June 29, 2013
11

Chromebooks like the Pixel are ostensibly functional enough to serve as full-blown laptop computers, but they’ve lacked a very important feature since inception: integrated Microsoft Office file editing. The desktop suite’s ubiquity ensures serious work will most always require modifying files produced by Word, Excel, and PowerPoint, but until now, no great solution existed in Chrome OS. Sure, you could import files into and export files out of Google Drive, but the process was hardly seamless.

Google’s solving the “Office problem” by introducing in-browser native editing. As first reported by developer François Beaufort, it relies on QuickOffice technology to recognize and preserve the formatting of Office documents. Though in beta, it seems to be able to edit Word and Excel files just fine, though PowerPoint support is conspicuously absent. Of course, it’s probably safe to say editing capabilities will improve over time.

This isn’t Google’s first step towards true Office integration. Chrome OS has featured third-party document viewing for quite some time.

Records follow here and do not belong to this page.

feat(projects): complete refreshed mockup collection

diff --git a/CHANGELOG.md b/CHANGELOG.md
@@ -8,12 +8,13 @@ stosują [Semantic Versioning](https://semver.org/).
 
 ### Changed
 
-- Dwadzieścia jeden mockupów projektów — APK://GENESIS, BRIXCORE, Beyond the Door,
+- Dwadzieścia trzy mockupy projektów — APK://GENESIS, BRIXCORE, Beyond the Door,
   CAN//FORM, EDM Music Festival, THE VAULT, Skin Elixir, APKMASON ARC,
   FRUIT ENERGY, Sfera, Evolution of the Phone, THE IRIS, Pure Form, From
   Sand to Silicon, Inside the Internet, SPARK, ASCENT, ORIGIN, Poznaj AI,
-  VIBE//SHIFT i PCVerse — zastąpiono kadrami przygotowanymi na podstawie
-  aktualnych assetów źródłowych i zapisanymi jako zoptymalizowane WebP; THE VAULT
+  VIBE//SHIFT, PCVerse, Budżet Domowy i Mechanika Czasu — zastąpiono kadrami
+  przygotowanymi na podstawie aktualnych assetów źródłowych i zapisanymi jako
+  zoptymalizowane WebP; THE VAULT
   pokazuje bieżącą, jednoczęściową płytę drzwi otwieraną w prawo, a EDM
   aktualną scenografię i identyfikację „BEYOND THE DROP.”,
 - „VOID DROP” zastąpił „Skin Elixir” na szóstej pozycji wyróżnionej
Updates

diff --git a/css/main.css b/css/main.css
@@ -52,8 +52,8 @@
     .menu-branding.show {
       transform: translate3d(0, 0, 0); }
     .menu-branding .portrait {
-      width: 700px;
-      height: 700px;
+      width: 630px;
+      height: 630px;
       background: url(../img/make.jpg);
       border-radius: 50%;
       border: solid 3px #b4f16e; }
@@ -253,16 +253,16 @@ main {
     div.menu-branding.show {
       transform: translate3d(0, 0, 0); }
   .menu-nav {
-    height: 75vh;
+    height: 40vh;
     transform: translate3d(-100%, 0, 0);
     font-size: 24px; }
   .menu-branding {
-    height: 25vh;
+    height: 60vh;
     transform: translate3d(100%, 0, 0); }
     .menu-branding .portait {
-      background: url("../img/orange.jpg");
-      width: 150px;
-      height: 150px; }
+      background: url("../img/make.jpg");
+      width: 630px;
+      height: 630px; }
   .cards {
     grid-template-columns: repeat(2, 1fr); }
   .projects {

However, it does make clearer the company’s larger strategy to get users to rely less on Microsoft Office for document creation and modification, and more on Google’s stripped-down, simpler tools. Many Chrome OS features migrate to the Windows and editions of Google’s Chrome browser, so it wouldn’t be a stretch to see the search giant challenge Microsoft’s Office dominance in a more direct way soon.

If you have a Chromebook, setting up the editing feature is relatively simple. First, make sure you’r on the Dev Channel. Then, follow these instructions from The Next Web:

  1. Navigate to chrome://flags
  2. Click on Enable below the “Enable document editing” entry
  3. You’ll be prompted to “Restart Now” after which you will get access to the feature

Do you have a Chromebook? Let us know how the new editing features are working out for you. For everyone else, hopefully we’ll see this ability on Windows in the near future.

Kyle Wiggers
Kyle Wiggers is an avid writer, web designer, podcaster, and video producer with an acute interest in all things technology. When not reviewing or commentating on gadgets, apps, and videos, he enjoys reading New Yorker feature articles, tinkering with computers, and playing the occasional game of Rock Me Archimedes.
Show 11 comments